PENANG: Penang is giving itself 10 years to eliminate “backwater dwellings” in urban areas after Prime Minister Datuk Seri Dr Mahathir pointed out the glaring disparity in development here.
Stressing that the problems could not be resolved overnight, Deputy Chief Minister Datuk Dr Hilmi Yahaya said there were 2,000 dilapidated homes on state land alone.
“We are employing a multi-pronged strategy involving various government departments and agencies and the private sector to build affordable homes for the urban poor and check the squatter problem,” he said after opening the northern zone Rakan Muda Integrity Programme at Balik Pulau Sports Complex yesterday.

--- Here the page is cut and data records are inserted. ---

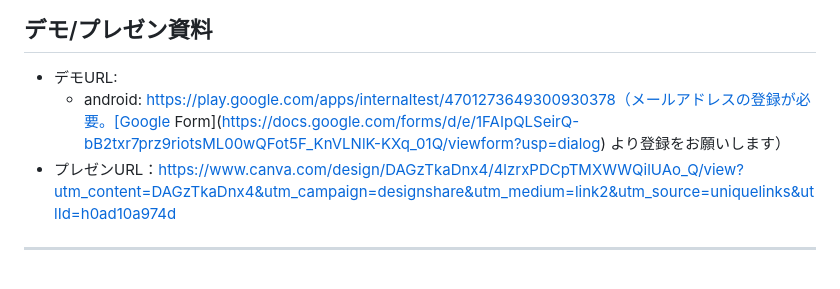
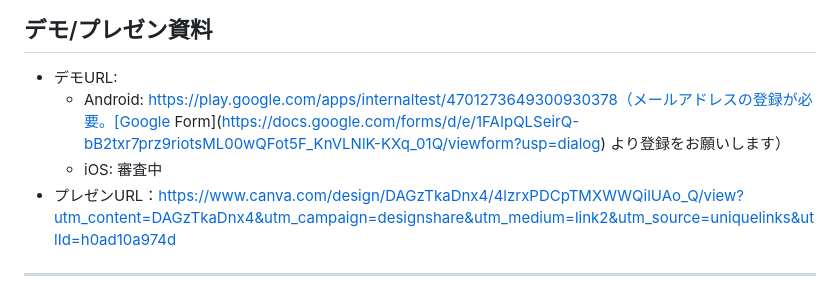
Before and after one commit to Engineer-Guild-Hackathon/team-4-app, a Markdown page: README.md, the part around the change. GitHub-like rendering.

Commit message:
Fix formatting for demo URLs in README

```diff
--- a/README.md
+++ b/README.md
@@ -13,7 +13,8 @@
 
 ## デモ/プレゼン資料
 - デモURL:
-  - android: https://play.google.com/apps/internaltest/4701273649300930378（メールアドレスの登録が必要。[Google Form](https://docs.google.com/forms/d/e/1FAIpQLSeirQ-bB2txr7prz9riotsML00wQFot5F_KnVLNlK-KXq_01Q/viewform?usp=dialog) より登録をお願いします）
+  - Android: https://play.google.com/apps/internaltest/4701273649300930378（メールアドレスの登録が必要。[Google Form](https://docs.google.com/forms/d/e/1FAIpQLSeirQ-bB2txr7prz9riotsML00wQFot5F_KnVLNlK-KXq_01Q/viewform?usp=dialog) より登録をお願いします）
+  - iOS: 審査中
 - プレゼンURL：https://www.canva.com/design/DAGzTkaDnx4/4lzrxPDCpTMXWWQilUAo_Q/view?utm_content=DAGzTkaDnx4&utm_campaign=designshare&utm_medium=link2&utm_source=uniquelinks&utlId=h0ad10a974d
 
 ---
```
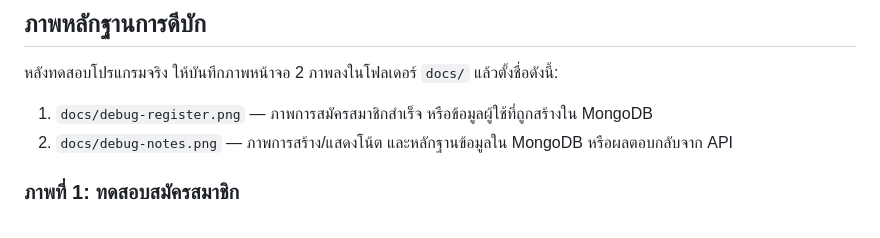
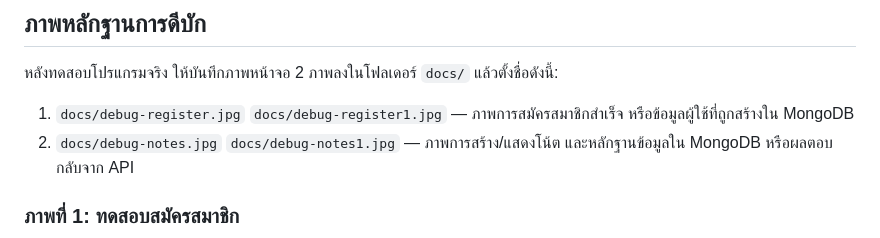
Before and after one commit to Mosfox/noteapp, a Markdown page: README.md, the part around the change. GitHub-like rendering.

```diff
--- a/README.md
+++ b/README.md
@@ -183,8 +183,8 @@ Authorization: Bearer <token>
 
 หลังทดสอบโปรแกรมจริง ให้บันทึกภาพหน้าจอ 2 ภาพลงในโฟลเดอร์ `docs/` แล้วตั้งชื่อดังนี้:
 
-1. `docs/debug-register.png` — ภาพการสมัครสมาชิกสำเร็จ หรือข้อมูลผู้ใช้ที่ถูกสร้างใน MongoDB
-2. `docs/debug-notes.png` — ภาพการสร้าง/แสดงโน้ต และหลักฐานข้อมูลใน MongoDB หรือผลตอบกลับจาก API
+1. `docs/debug-register.jpg` `docs/debug-register1.jpg` — ภาพการสมัครสมาชิกสำเร็จ หรือข้อมูลผู้ใช้ที่ถูกสร้างใน MongoDB
+2. `docs/debug-notes.jpg` `docs/debug-notes1.jpg` — ภาพการสร้าง/แสดงโน้ต และหลักฐานข้อมูลใน MongoDB หรือผลตอบกลับจาก API
 
 
 
```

Dr Mahathir had said during his two-day working visit here on Saturday that living conditions were still similar to the pre-World War II era in some areas, and that the dilapidated wooden homes showed the dwellers had been “left behind” despite the state’s steady progress.
Dr Hilmi, who also chairs the Urban Poverty Eradication Committee set up last year, said the committee had identified congested urban villages in Sungai Pinang and Jelutong on the island and Prai and Bagan on the mainland that could be redeveloped to improve living conditions.
“We are issuing a tender for a project to build 200 flats along Sungai Pinang,” he said, adding that a total of 160 low cost units would be built on the heritage enclave in Mesjid Lebuh Aceh, Lebuh Buckingham and Chulia Street.
Dr Hilmi said more low cost units would be built on municipal council land and wakaf (endowed) lots.
They would be funded through federal allocations and developed by private sector companies or corporatised bodies.
He said it was easier to set a time limit to improve the living conditions of those staying on government land, “but we cannot force private owners to develop their land as quickly as we want.”